▶ **What you should do**: Each entry needs to be reproduced verbatim.

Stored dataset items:
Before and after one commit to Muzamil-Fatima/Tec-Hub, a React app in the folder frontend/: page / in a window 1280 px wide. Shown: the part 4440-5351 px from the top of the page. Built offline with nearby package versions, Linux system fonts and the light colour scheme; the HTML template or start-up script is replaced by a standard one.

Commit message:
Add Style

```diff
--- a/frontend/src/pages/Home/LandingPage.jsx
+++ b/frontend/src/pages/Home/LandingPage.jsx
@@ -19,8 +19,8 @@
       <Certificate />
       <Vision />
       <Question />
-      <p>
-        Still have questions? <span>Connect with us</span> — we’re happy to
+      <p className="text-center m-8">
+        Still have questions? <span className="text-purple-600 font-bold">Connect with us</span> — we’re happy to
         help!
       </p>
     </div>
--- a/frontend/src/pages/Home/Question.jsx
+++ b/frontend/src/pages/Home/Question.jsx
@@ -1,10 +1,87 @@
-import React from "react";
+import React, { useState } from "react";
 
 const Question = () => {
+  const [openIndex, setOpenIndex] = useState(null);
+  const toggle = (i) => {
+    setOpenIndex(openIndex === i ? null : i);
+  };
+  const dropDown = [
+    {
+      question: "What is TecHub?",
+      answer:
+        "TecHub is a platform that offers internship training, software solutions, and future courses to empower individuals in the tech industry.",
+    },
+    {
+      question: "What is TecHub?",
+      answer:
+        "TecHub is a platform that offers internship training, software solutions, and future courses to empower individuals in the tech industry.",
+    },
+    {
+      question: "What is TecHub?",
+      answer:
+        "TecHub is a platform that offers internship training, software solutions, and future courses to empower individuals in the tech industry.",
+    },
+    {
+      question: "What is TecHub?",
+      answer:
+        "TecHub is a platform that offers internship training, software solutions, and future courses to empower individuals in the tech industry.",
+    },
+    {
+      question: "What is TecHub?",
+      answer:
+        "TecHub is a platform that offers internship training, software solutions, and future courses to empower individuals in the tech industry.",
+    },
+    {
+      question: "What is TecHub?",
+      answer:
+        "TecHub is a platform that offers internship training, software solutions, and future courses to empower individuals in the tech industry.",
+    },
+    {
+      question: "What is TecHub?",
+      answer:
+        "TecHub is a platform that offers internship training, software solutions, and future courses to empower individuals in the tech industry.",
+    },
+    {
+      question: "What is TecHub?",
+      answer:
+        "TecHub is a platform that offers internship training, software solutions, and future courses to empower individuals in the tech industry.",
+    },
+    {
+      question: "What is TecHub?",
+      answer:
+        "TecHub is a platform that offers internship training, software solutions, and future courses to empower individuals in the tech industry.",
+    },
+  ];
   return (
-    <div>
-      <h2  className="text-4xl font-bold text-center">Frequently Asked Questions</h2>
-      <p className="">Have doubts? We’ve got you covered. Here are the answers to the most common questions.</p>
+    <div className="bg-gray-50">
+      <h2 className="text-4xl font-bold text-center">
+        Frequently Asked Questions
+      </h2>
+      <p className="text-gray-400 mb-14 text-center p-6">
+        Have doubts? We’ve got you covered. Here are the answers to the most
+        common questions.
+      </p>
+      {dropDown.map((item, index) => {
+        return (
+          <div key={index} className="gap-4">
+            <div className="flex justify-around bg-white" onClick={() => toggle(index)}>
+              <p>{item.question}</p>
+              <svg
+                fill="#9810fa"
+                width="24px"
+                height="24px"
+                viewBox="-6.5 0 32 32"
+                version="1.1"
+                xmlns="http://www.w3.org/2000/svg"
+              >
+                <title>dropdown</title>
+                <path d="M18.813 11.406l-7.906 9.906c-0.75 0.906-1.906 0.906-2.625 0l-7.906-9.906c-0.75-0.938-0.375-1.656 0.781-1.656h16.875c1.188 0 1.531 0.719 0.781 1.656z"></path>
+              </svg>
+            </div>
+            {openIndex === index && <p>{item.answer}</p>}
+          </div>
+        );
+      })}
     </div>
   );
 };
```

▶ **Response area**:
Before and after one commit to Muzamil-Fatima/Tec-Hub, a React app in the folder frontend/: page / in a window 1280 px wide. Shown: the part 4440-5351 px from the top of the page. Built offline with nearby package versions, Linux system fonts and the light colour scheme; the HTML template or start-up script is replaced by a standard one.

Commit message:
Add Style

```diff
--- a/frontend/src/pages/Home/LandingPage.jsx
+++ b/frontend/src/pages/Home/LandingPage.jsx
@@ -19,8 +19,8 @@
       <Certificate />
       <Vision />
       <Question />
-      <p>
-        Still have questions? <span>Connect with us</span> — we’re happy to
+      <p className="text-center m-8">
+        Still have questions? <span className="text-purple-600 font-bold">Connect with us</span> — we’re happy to
         help!
       </p>
     </div>
--- a/frontend/src/pages/Home/Question.jsx
+++ b/frontend/src/pages/Home/Question.jsx
@@ -1,10 +1,87 @@
-import React from "react";
+import React, { useState } from "react";
 
 const Question = () => {
+  const [openIndex, setOpenIndex] = useState(null);
+  const toggle = (i) => {
+    setOpenIndex(openIndex === i ? null : i);
+  };
+  const dropDown = [
+    {
+      question: "What is TecHub?",
+      answer:
+        "TecHub is a platform that offers internship training, software solutions, and future courses to empower individuals in the tech industry.",
+    },
+    {
+      question: "What is TecHub?",
+      answer:
+        "TecHub is a platform that offers internship training, software solutions, and future courses to empower individuals in the tech industry.",
+    },
+    {
+      question: "What is TecHub?",
+      answer:
+        "TecHub is a platform that offers internship training, software solutions, and future courses to empower individuals in the tech industry.",
+    },
+    {
+      question: "What is TecHub?",
+      answer:
+        "TecHub is a platform that offers internship training, software solutions, and future courses to empower individuals in the tech industry.",
+    },
+    {
+      question: "What is TecHub?",
+      answer:
+        "TecHub is a platform that offers internship training, software solutions, and future courses to empower individuals in the tech industry.",
+    },
+    {
+      question: "What is TecHub?",
+      answer:
+        "TecHub is a platform that offers internship training, software solutions, and future courses to empower individuals in the tech industry.",
+    },
+    {
+      question: "What is TecHub?",
+      answer:
+        "TecHub is a platform that offers internship training, software solutions, and future courses to empower individuals in the tech industry.",
+    },
+    {
+      question: "What is TecHub?",
+      answer:
+        "TecHub is a platform that offers internship training, software solutions, and future courses to empower individuals in the tech industry.",
+    },
+    {
+      question: "What is TecHub?",
+      answer:
+        "TecHub is a platform that offers internship training, software solutions, and future courses to empower individuals in the tech industry.",
+    },
+  ];
   return (
-    <div>
-      <h2  className="text-4xl font-bold text-center">Frequently Asked Questions</h2>
-      <p className="">Have doubts? We’ve got you covered. Here are the answers to the most common questions.</p>
+    <div className="bg-gray-50">
+      <h2 className="text-4xl font-bold text-center">
+        Frequently Asked Questions
+      </h2>
+      <p className="text-gray-400 mb-14 text-center p-6">
+        Have doubts? We’ve got you covered. Here are the answers to the most
+        common questions.
+      </p>
+      {dropDown.map((item, index) => {
+        return (
+          <div key={index} className="gap-4">
+            <div className="flex justify-around bg-white" onClick={() => toggle(index)}>
+              <p>{item.question}</p>
+              <svg
+                fill="#9810fa"
+                width="24px"
+                height="24px"
+                viewBox="-6.5 0 32 32"
+                version="1.1"
+                xmlns="http://www.w3.org/2000/svg"
+              >
+                <title>dropdown</title>
+                <path d="M18.813 11.406l-7.906 9.906c-0.75 0.906-1.906 0.906-2.625 0l-7.906-9.906c-0.75-0.938-0.375-1.656 0.781-1.656h16.875c1.188 0 1.531 0.719 0.781 1.656z"></path>
+              </svg>
+            </div>
+            {openIndex === index && <p>{item.answer}</p>}
+          </div>
+        );
+      })}
     </div>
   );
 };
```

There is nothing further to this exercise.